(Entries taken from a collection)
--*--
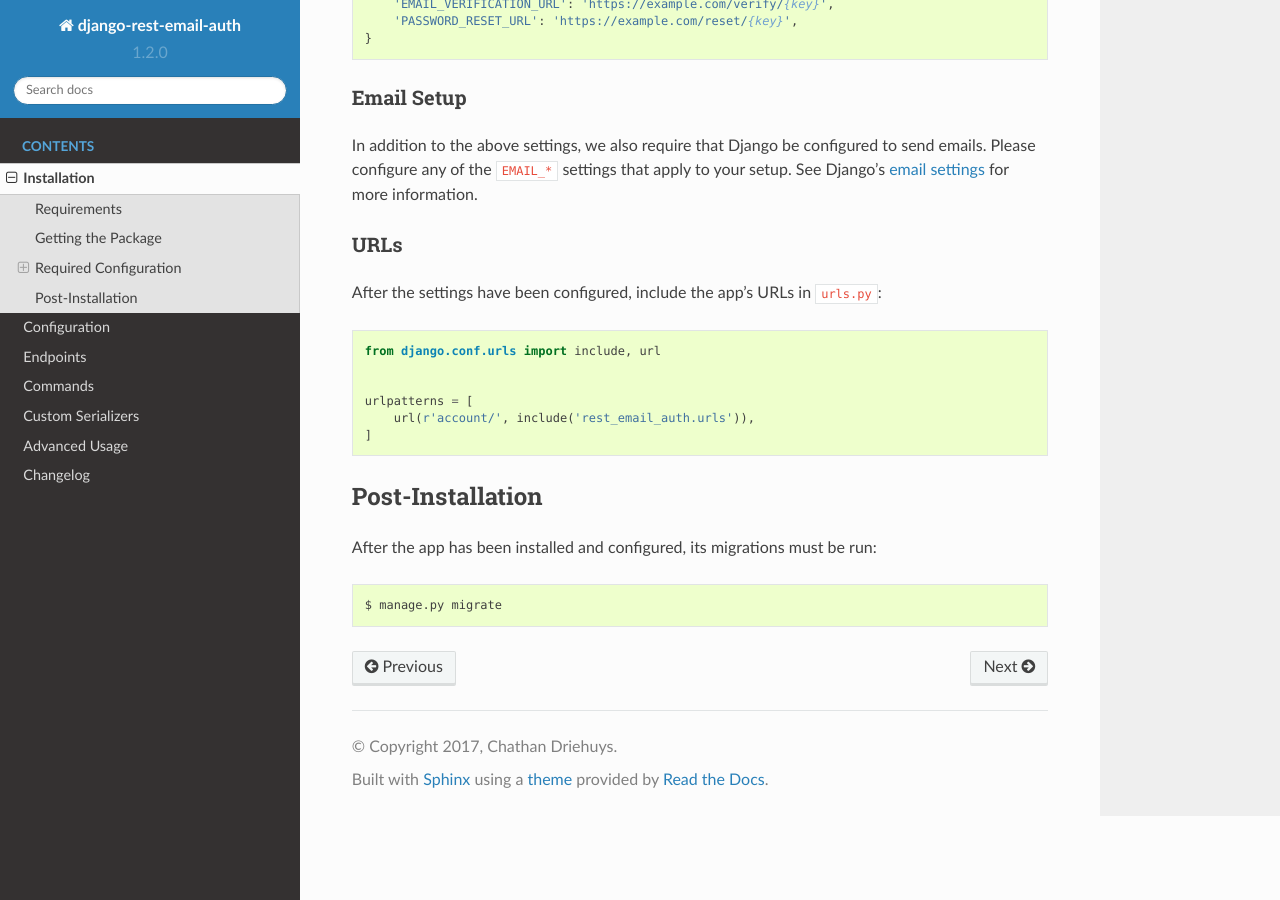
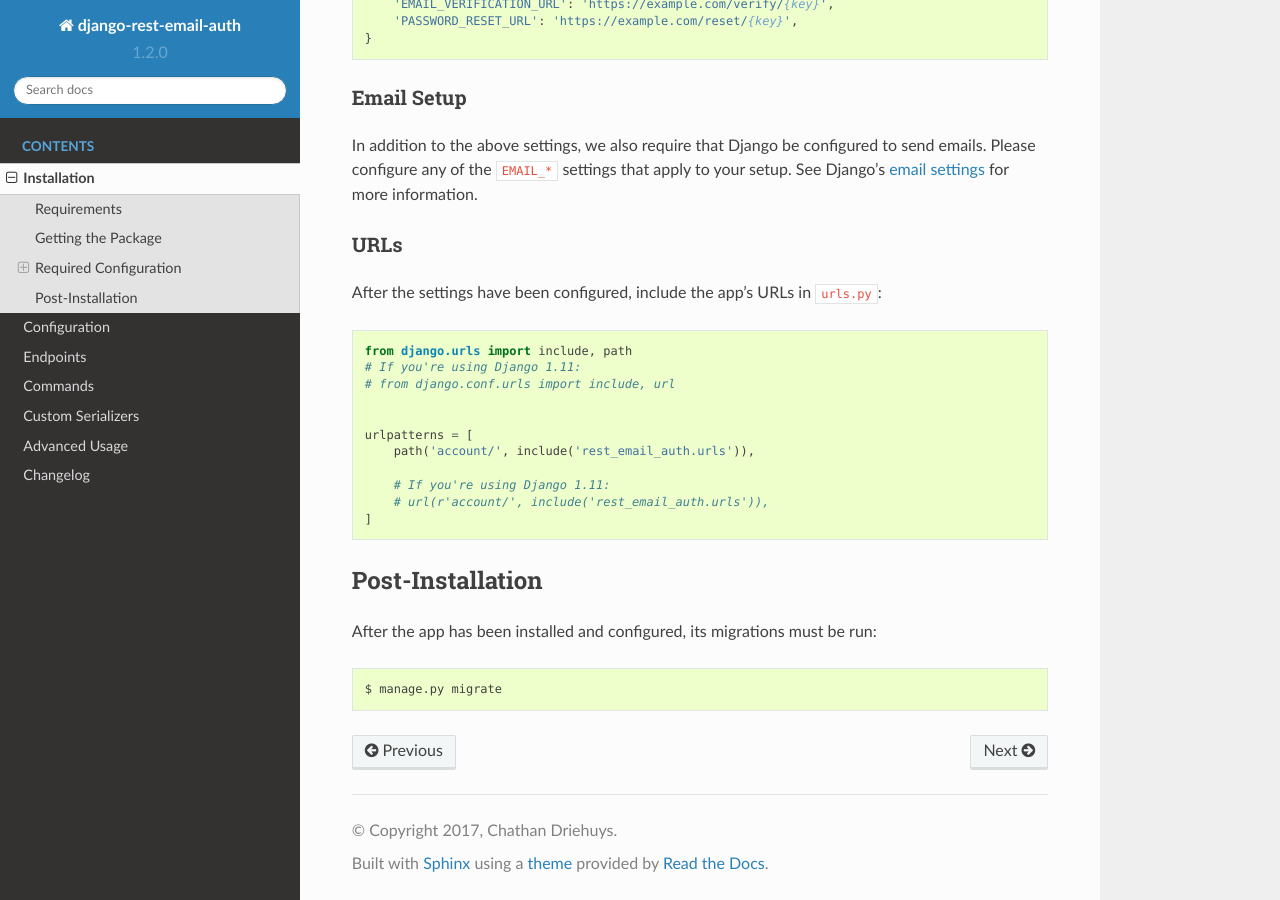
Before and after one commit to cdriehuys/django-rest-email-auth, a Sphinx documentation site: the page built from docs/installation.rst, in a window 1280 px wide and 900 px high, scrolled down 1096 px. Built offline with Sphinx 7.4.7 and the Read the Docs theme 2.0.0, drawn with Linux system fonts in a browser that asks for light colours.

Commit message:
Update installation documentation on URLs.
The documentation now shows the new-style URLs using `path`.

Closes #60

```diff
--- a/docs/installation.rst
+++ b/docs/installation.rst
@@ -66,11 +66,16 @@ URLs
 
 After the settings have been configured, include the app's URLs in :file:`urls.py`::
 
-    from django.conf.urls import include, url
+    from django.urls import include, path
+    # If you're using Django 1.11:
+    # from django.conf.urls import include, url
 
 
     urlpatterns = [
-        url(r'account/', include('rest_email_auth.urls')),
+        path('account/', include('rest_email_auth.urls')),
+
+        # If you're using Django 1.11:
+        # url(r'account/', include('rest_email_auth.urls')),
     ]
 
 
```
--*--
• [TASK GOAL] Copy out all the data above exactly as written. Skip the pictures.

• [WRITTEN SOLUTION]
Before and after one commit to cdriehuys/django-rest-email-auth, a Sphinx documentation site: the page built from docs/installation.rst, in a window 1280 px wide and 900 px high, scrolled down 1096 px. Built offline with Sphinx 7.4.7 and the Read the Docs theme 2.0.0, drawn with Linux system fonts in a browser that asks for light colours.

Commit message:
Update installation documentation on URLs.
The documentation now shows the new-style URLs using `path`.

Closes #60

```diff
--- a/docs/installation.rst
+++ b/docs/installation.rst
@@ -66,11 +66,16 @@ URLs
 
 After the settings have been configured, include the app's URLs in :file:`urls.py`::
 
-    from django.conf.urls import include, url
+    from django.urls import include, path
+    # If you're using Django 1.11:
+    # from django.conf.urls import include, url
 
 
     urlpatterns = [
-        url(r'account/', include('rest_email_auth.urls')),
+        path('account/', include('rest_email_auth.urls')),
+
+        # If you're using Django 1.11:
+        # url(r'account/', include('rest_email_auth.urls')),
     ]
 
 
```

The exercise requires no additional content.